Purpose: Spectral CT has great potential for a variety of clinical applications due to improved tissue and material discrimination over conventional single-energy CT. Many clinical and preclinical spectral CT systems have two spectral channels enabling dual-energy CT. Strategies include split filtration, dual-layer detectors, photon-counting detectors, and kVp switching. The motivation for this work is the development of an x-ray source spectral modulation device with three or more spectral channels to enable high-sensitivity multi-material decomposition with energy-integrating detectors. Materials and Methods: We present spatial–spectral filters which are a new x-ray source modulation technology with the potential for additional channel diversity. The filtering device consists of an array of K-edge materials which divide the x-ray beam into spectrally varied beamlets. This design allows for an arbitrary number of spectral channels—trading off spatial and spectral information. We use a one-step model-based material decomposition (MBMD) algorithm to iteratively estimate material density images directly from the spatial–spectral CT data. In this work, we present a prototype spatial–spectral filter integrated with an x-ray CT test bench. The filter is composed of an array of tin, erbium, tantalum, and lead filter tiles which spatially modulate the system spectral sensitivity pattern. In a simulation study, we investigate the particular problem of mis-calibration between the data acquisition and the reconstruction model. With an understanding of the required model accuracy, we present a spectral calibration method to estimate the critical model parameters. To demonstrate feasibility of the spatial–spectral filter with a calibrated beamlet model, we collected a spatial–spectral CT scan of a multicontrast-enhanced phantom containing water, iodine, and gadolinium solutions. Results: With simulations, we show that material decomposition is possible with spatial–spectral-filtered CT data, and we demonstrate the importance of a well-calibrated physical model. We find a 50% increase in error for focal spot model mismatch of 0.27mm and gap width model mismatch of 16 mμ. With physical results, we demonstrate that the calibrated system model is in close agreement with the measured data, and that the reconstructed material density images match the ground truth concentrations for the multicontrast phantom. Empirical results indicate gadolinium density estimation had an error of 17-58% mostly due to a systematic constant bias of 0.30–0.60 mg/ml. Water density estimates are within 1% and iodine estimates are within 10% of ground truth. Conclusion: These preliminary results demonstrate the potential of spatial–spectral filters to enable multicontrast imaging. Moreover, this device is compatible with energy-integrating detectors and so provides a feasible modification to enable spectral CT imaging with existing single-energy systems.

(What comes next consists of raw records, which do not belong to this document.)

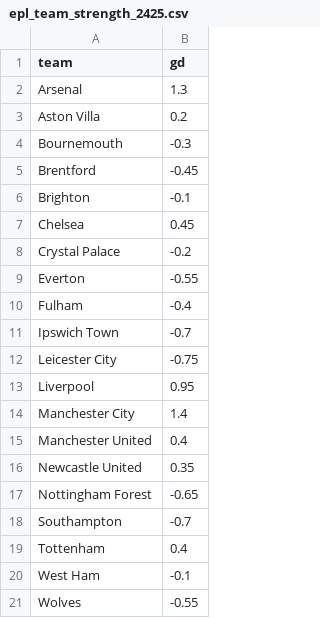
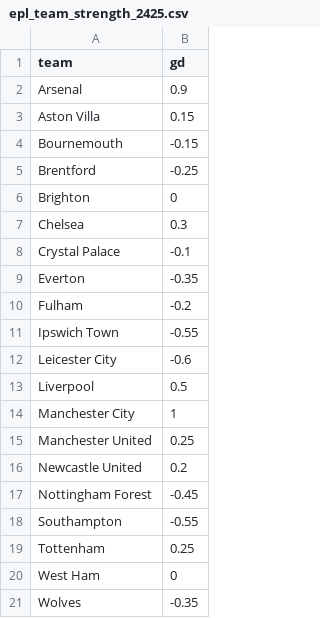
Before and after one commit to jeff-townsend/sports-analytics, a CSV file: data/EPL/epl_team_strength_2425.csv, drawn as a sheet.

Commit message:
Add files via upload

```diff
--- a/data/EPL/epl_team_strength_2425.csv
+++ b/data/EPL/epl_team_strength_2425.csv
@@ -1,21 +1,21 @@
 team,gd
-Arsenal,1.3
-Aston Villa,0.2
-Bournemouth,-0.3
-Brentford,-0.45
-Brighton,-0.1
-Chelsea,0.45
-Crystal Palace,-0.2
-Everton,-0.55
-Fulham,-0.4
-Ipswich Town,-0.7
-Leicester City,-0.75
-Liverpool,0.95
-Manchester City,1.4
-Manchester United,0.4
-Newcastle United,0.35
-Nottingham Forest,-0.65
-Southampton,-0.7
-Tottenham,0.4
-West Ham,-0.1
-Wolves,-0.55
+Arsenal,0.9
+Aston Villa,0.15
+Bournemouth,-0.15
+Brentford,-0.25
+Brighton,0
+Chelsea,0.3
+Crystal Palace,-0.1
+Everton,-0.35
+Fulham,-0.2
+Ipswich Town,-0.55
+Leicester City,-0.6
+Liverpool,0.5
+Manchester City,1
+Manchester United,0.25
+Newcastle United,0.2
+Nottingham Forest,-0.45
+Southampton,-0.55
+Tottenham,0.25
+West Ham,0
+Wolves,-0.35
```
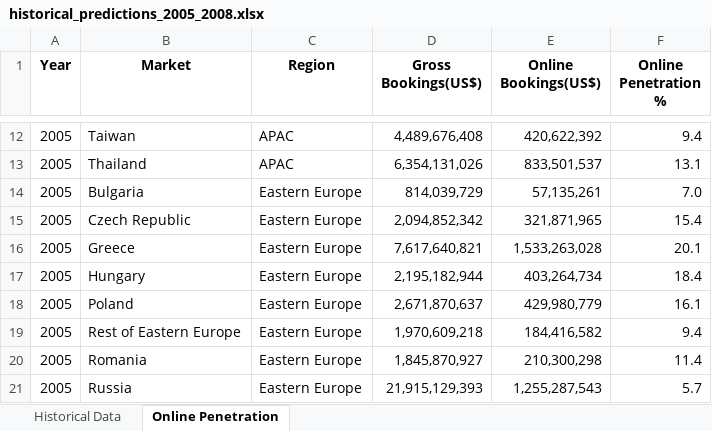
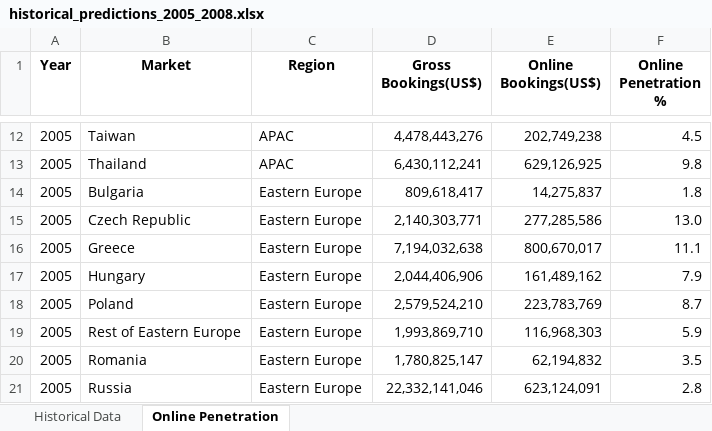
Before and after one commit to Soundream/TravelMarketViz, an Excel workbook: historical_predictions_2005_2008.xlsx, sheet Online Penetration, drawn as a sheet; only a part is shown, gaps mark what is left out; values as stored, in another font and other column widths than the file's, no borders; the diff covers the shown part only; the diff names each change by its address in the sheet, - before the commit and + after, or states it on an @@ line.

Commit message:
feat: adjust online channel growth calculation with GDP impact and final lift adjustment

```diff
--- a/historical_predictions_2005_2008.xlsx (sheet Online Penetration)
+++ b/historical_predictions_2005_2008.xlsx (sheet Online Penetration)
-D12 (Gross Bookings(US$)): 4,489,676,408
+D12 (Gross Bookings(US$)): 4,478,443,276
-E12 (Online Bookings(US$)): 420,622,392
+E12 (Online Bookings(US$)): 202,749,238
-F12 (Online Penetration %): 9.4
+F12 (Online Penetration %): 4.5
-D13 (Gross Bookings(US$)): 6,354,131,026
+D13 (Gross Bookings(US$)): 6,430,112,241
-E13 (Online Bookings(US$)): 833,501,537
+E13 (Online Bookings(US$)): 629,126,925
-F13 (Online Penetration %): 13.1
+F13 (Online Penetration %): 9.8
-D14 (Gross Bookings(US$)): 814,039,729
+D14 (Gross Bookings(US$)): 809,618,417
-E14 (Online Bookings(US$)): 57,135,261
+E14 (Online Bookings(US$)): 14,275,837
-F14 (Online Penetration %): 7.0
+F14 (Online Penetration %): 1.8
-D15 (Gross Bookings(US$)): 2,094,852,342
+D15 (Gross Bookings(US$)): 2,140,303,771
-E15 (Online Bookings(US$)): 321,871,965
+E15 (Online Bookings(US$)): 277,285,586
-F15 (Online Penetration %): 15.4
+F15 (Online Penetration %): 13.0
-D16 (Gross Bookings(US$)): 7,617,640,821
+D16 (Gross Bookings(US$)): 7,194,032,638
-E16 (Online Bookings(US$)): 1,533,263,028
+E16 (Online Bookings(US$)): 800,670,017
-F16 (Online Penetration %): 20.1
+F16 (Online Penetration %): 11.1
-D17 (Gross Bookings(US$)): 2,195,182,944
+D17 (Gross Bookings(US$)): 2,044,406,906
-E17 (Online Bookings(US$)): 403,264,734
+E17 (Online Bookings(US$)): 161,489,162
-F17 (Online Penetration %): 18.4
+F17 (Online Penetration %): 7.9
-D18 (Gross Bookings(US$)): 2,671,870,637
+D18 (Gross Bookings(US$)): 2,579,524,210
-E18 (Online Bookings(US$)): 429,980,779
+E18 (Online Bookings(US$)): 223,783,769
-F18 (Online Penetration %): 16.1
+F18 (Online Penetration %): 8.7
-D19 (Gross Bookings(US$)): 1,970,609,218
+D19 (Gross Bookings(US$)): 1,993,869,710
-E19 (Online Bookings(US$)): 184,416,582
+E19 (Online Bookings(US$)): 116,968,303
-F19 (Online Penetration %): 9.4
+F19 (Online Penetration %): 5.9
-D20 (Gross Bookings(US$)): 1,845,870,927
+D20 (Gross Bookings(US$)): 1,780,825,147
-E20 (Online Bookings(US$)): 210,300,298
+E20 (Online Bookings(US$)): 62,194,832
-F20 (Online Penetration %): 11.4
+F20 (Online Penetration %): 3.5
-D21 (Gross Bookings(US$)): 21,915,129,393
+D21 (Gross Bookings(US$)): 22,332,141,046
-E21 (Online Bookings(US$)): 1,255,287,543
+E21 (Online Bookings(US$)): 623,124,091
-F21 (Online Penetration %): 5.7
+F21 (Online Penetration %): 2.8
```
Also changed, not shown: 329 edited cells elsewhere in this sheet, sheet Historical Data, wit/web_region_bubble/travel_market_summary.xlsx, 15 other files.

- model-based material decomposition
- multi-energy CT
- multicontrast imaging
- sparse CT
- spectral CT
ASJC Scopus subject areas
- Radiology Nuclear Medicine and imaging